What the task asks:
Take every line of the material below that includes the string "other" and copy it out.

Source material:
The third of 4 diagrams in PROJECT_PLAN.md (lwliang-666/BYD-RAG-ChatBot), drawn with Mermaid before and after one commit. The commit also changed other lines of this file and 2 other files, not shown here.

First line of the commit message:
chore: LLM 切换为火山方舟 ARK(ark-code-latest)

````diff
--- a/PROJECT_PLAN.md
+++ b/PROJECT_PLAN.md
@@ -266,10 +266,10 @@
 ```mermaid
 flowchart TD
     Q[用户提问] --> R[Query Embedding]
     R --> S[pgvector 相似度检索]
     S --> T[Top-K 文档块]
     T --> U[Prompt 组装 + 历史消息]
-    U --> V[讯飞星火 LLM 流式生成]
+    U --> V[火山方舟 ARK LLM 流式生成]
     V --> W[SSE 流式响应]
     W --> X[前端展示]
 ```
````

* * *

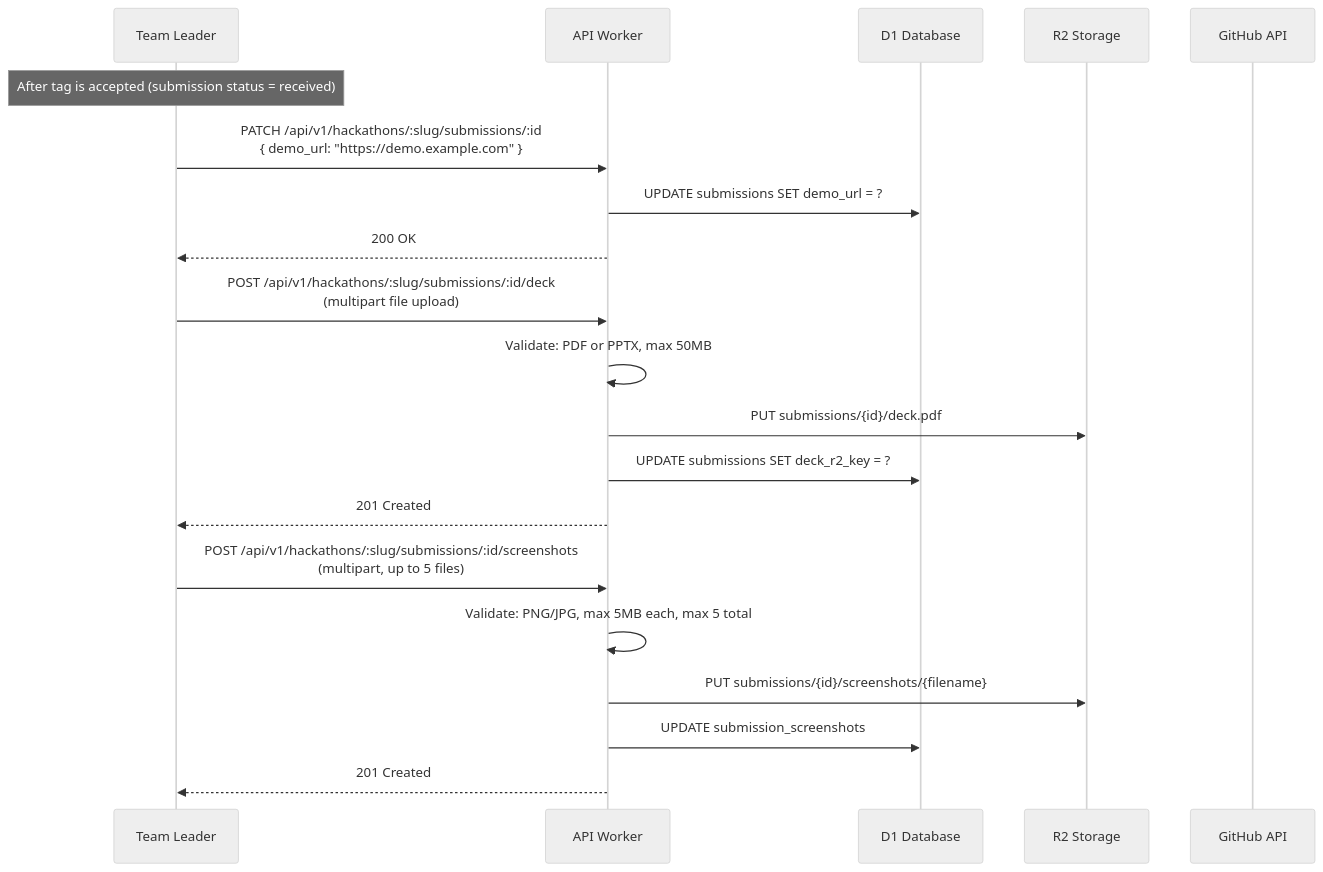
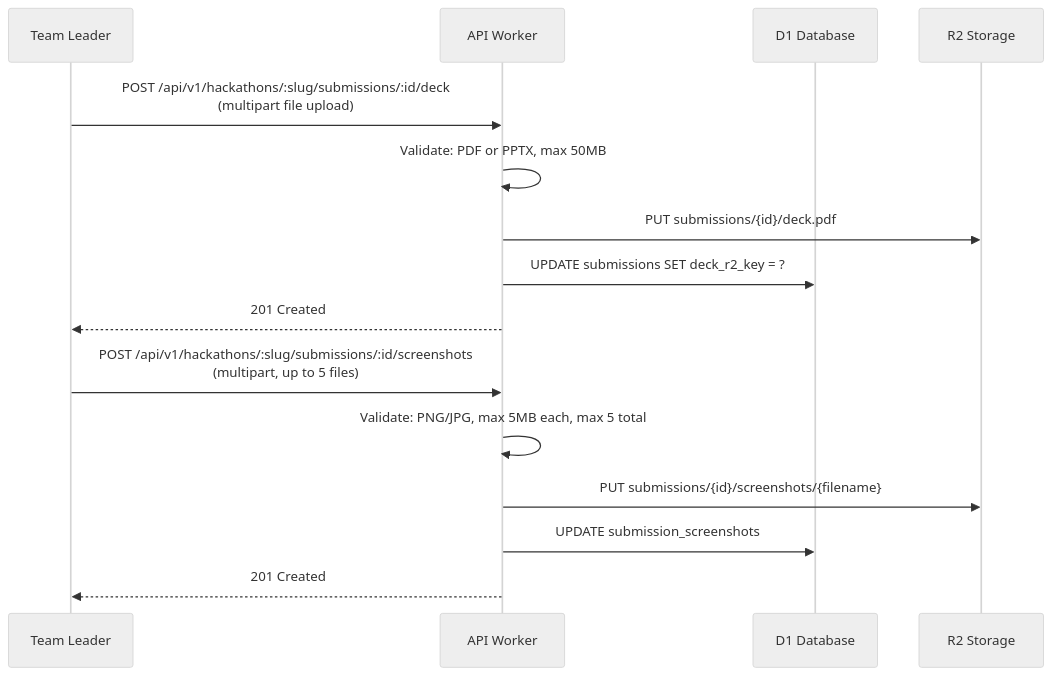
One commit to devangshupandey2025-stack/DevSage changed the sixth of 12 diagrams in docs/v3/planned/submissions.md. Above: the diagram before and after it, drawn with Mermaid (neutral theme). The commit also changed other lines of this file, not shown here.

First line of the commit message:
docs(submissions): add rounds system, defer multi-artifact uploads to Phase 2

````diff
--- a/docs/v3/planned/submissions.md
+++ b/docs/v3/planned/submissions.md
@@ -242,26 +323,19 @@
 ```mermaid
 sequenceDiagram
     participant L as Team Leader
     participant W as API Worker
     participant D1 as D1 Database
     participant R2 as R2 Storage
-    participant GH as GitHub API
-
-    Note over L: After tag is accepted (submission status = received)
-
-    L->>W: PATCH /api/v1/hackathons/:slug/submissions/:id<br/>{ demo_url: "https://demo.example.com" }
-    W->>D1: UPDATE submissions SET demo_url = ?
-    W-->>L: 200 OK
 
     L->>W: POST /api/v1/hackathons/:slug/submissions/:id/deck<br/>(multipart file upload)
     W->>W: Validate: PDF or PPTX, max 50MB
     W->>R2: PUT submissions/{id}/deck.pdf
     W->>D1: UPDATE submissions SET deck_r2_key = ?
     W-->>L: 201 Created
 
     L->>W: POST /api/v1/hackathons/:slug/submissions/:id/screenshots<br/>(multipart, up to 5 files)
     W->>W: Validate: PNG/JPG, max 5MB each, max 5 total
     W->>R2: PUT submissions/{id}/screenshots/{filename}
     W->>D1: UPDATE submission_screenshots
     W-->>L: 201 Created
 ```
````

==

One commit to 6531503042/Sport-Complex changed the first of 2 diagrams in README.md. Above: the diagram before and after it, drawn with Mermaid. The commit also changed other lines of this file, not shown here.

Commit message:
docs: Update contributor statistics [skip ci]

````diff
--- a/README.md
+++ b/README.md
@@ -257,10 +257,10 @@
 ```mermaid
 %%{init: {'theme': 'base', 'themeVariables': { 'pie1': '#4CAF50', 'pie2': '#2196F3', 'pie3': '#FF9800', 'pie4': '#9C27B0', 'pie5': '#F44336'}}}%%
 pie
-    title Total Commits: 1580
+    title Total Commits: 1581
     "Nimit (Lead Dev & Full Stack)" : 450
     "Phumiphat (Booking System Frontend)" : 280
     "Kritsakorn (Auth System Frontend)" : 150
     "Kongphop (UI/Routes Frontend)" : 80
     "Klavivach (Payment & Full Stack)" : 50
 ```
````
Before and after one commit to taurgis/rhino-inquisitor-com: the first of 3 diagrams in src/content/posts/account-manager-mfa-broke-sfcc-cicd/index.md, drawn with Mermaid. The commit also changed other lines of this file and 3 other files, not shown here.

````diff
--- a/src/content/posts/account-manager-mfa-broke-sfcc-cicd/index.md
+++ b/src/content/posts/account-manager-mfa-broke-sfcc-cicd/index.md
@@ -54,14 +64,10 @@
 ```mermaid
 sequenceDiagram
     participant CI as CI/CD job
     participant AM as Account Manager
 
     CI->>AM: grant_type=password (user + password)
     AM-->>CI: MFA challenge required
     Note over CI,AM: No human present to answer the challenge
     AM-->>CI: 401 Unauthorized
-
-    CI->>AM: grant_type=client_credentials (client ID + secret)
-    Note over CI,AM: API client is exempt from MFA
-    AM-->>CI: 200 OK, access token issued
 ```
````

Solution for this exercise:
The third of 4 diagrams in PROJECT_PLAN.md (lwliang-666/BYD-RAG-ChatBot), drawn with Mermaid before and after one commit. The commit also changed other lines of this file and 2 other files, not shown here.
One commit to devangshupandey2025-stack/DevSage changed the sixth of 12 diagrams in docs/v3/planned/submissions.md. Above: the diagram before and after it, drawn with Mermaid (neutral theme). The commit also changed other lines of this file, not shown here.
One commit to 6531503042/Sport-Complex changed the first of 2 diagrams in README.md. Above: the diagram before and after it, drawn with Mermaid. The commit also changed other lines of this file, not shown here.
Before and after one commit to taurgis/rhino-inquisitor-com: the first of 3 diagrams in src/content/posts/account-manager-mfa-broke-sfcc-cicd/index.md, drawn with Mermaid. The commit also changed other lines of this file and 3 other files, not shown here.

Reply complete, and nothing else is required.